Law schools are challenged by the variety of platforms they now need to train students. Two years ago they taught only the Lexis.com and Westlaw.com platforms. Now they are challenged with training students on the three new platforms: WestlawNext, Lexis Advance and Bloomnberg Law.
Law Firms are concerned about the variety of pricing schemes available under both the old and new platforms and never ending challenges of cost recovery.
Government libraries reported that they are being ignored by Bloomberg.Law, although they see a strong interest in the product by judges.
The Publishers Respond The discussion was especially lively because each of the vendors had executives in the audience who were available to respond to questions from the panel or audience members. Brian Knudson , Vice President, Strategic Marketing, Large Law Firms at Thomson Reuters, Bob Hopen , Head of Sales and Customer Experience at Bloomberg Law and Marty Kilmer, VP of Product Platforms and Paul Speca VP of Law Schools represented Lexis Nexis.
Who Participated In the Survey?
The chart below shows the two most positive aspects of each service noted in private firm, law school or government libraries.
The chart below shows the two most negative aspects of each services noted in private firm, law school or government libraries.
One of the more interesting discussions surrounded the mysterious algorithms driving the results of each advanced platform. The “secret sauce” behind each search engine is perhaps the one common trait shared by all the services which makes librarians of every stripe uncomfortable. Librarians who have highly refined expertise in refining and controlling search results are perplexed by the “black box” quality of the search results.
In one of the most fascinating discussions Jean Davis presented slides showing how the search results varied between vendors but also within the same product when the same search was conducted two weeks later.
It is somewhat unfair to compare the market penetration of the three products because each product entered the market at a different point over the past two years. Westlaw Next was available in February 2010, Bloomberg Law had it’s major relaunch in mid-2011 and Lexis Advance was released in early 2012. Those launch dates have had some impact on the results reported in the chart below.
Here are some observations about the Private Firm adoption data: shown below:

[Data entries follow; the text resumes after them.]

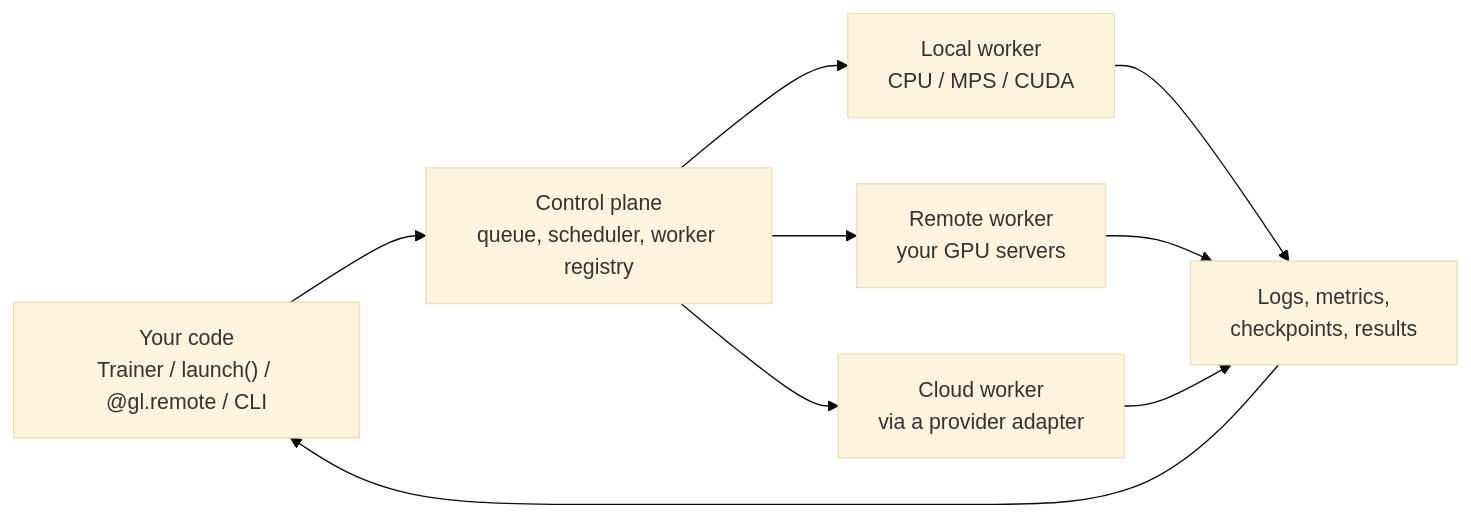
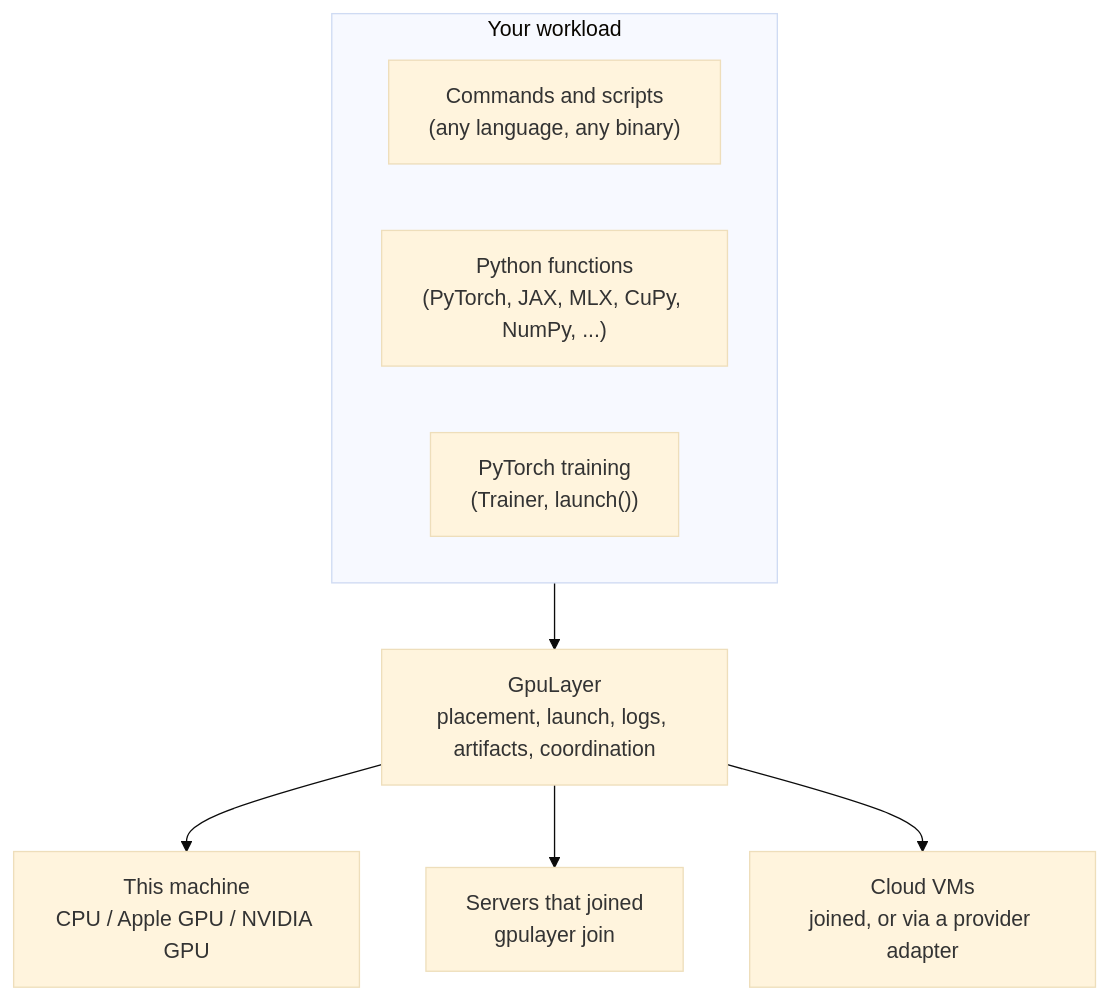
Before and after one commit to antonellof/gpulayer: the diagram in docs/index.md, drawn with Mermaid (base theme). The commit also changed other lines of this file and 30 other files, not shown here.

First line of the commit message:
Reposition as a workload-agnostic GPU layer; PyTorch as an integration

````diff
--- a/docs/index.md
+++ b/docs/index.md
@@ -38,9 +32,12 @@
 ```mermaid
-flowchart LR
-    A["Your code<br/>Trainer / launch() / @gl.remote / CLI"] --> B["Control plane<br/>queue, scheduler, worker registry"]
-    B --> C1["Local worker<br/>CPU / MPS / CUDA"]
-    B --> C2["Remote worker<br/>your GPU servers"]
-    B --> C3["Cloud worker<br/>via a provider adapter"]
-    C1 & C2 & C3 --> D["Logs, metrics,<br/>checkpoints, results"]
-    D --> A
+flowchart TB
+    subgraph You["Your workload"]
+        A1["Commands and scripts<br/>(any language, any binary)"]
+        A2["Python functions<br/>(PyTorch, JAX, MLX, CuPy, NumPy, ...)"]
+        A3["PyTorch training<br/>(Trainer, launch())"]
+    end
+    You --> G["GpuLayer<br/>placement, launch, logs, artifacts, coordination"]
+    G --> M1["This machine<br/>CPU / Apple GPU / NVIDIA GPU"]
+    G --> M2["Servers that joined<br/>gpulayer join"]
+    G --> M3["Cloud VMs<br/>joined, or via a provider adapter"]
 ```
````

- Younger lawyers ( 1st – 3rd year associates) are embracing the advanced platforms, regardless of whether they were exposed to them in law school.
- Partners and Senior associates appear to be remaining loyal to Westlaw.com and have not migrated to Westlaw Next.
- Lexis Advance is showing a somewhat equal adoption among midlevel, senior associates and partners.
- Bloomberg Law appears to have the deepest penetration among partners. Presumably this may be due to the easy availability of client and industry data which can be easily retrieved from the Bloomberg “Go bar.”
Works In Progress
As a former research librarian who is nostalgic for the Dialog Boolean search commands, I am somewhat uncomfortable with the mysterious algorithms that drive the advanced platforms.
However, I do recognize the benefits of the more simplified search protocols offered by the new platforms which sweep a broader universe of data and uncover results as a hierarchy enhanced with faceted terms and categories which can be explored and “re-mixed” on the fly.
Lexis Advance, Westlaw Next and Bloomberg Law will continue to evolve and improve. The executives at the meeting left with competitive and market insights which will no doubt spark and new round of product enhancement as the legal giants “thrust and parry” for market dominance.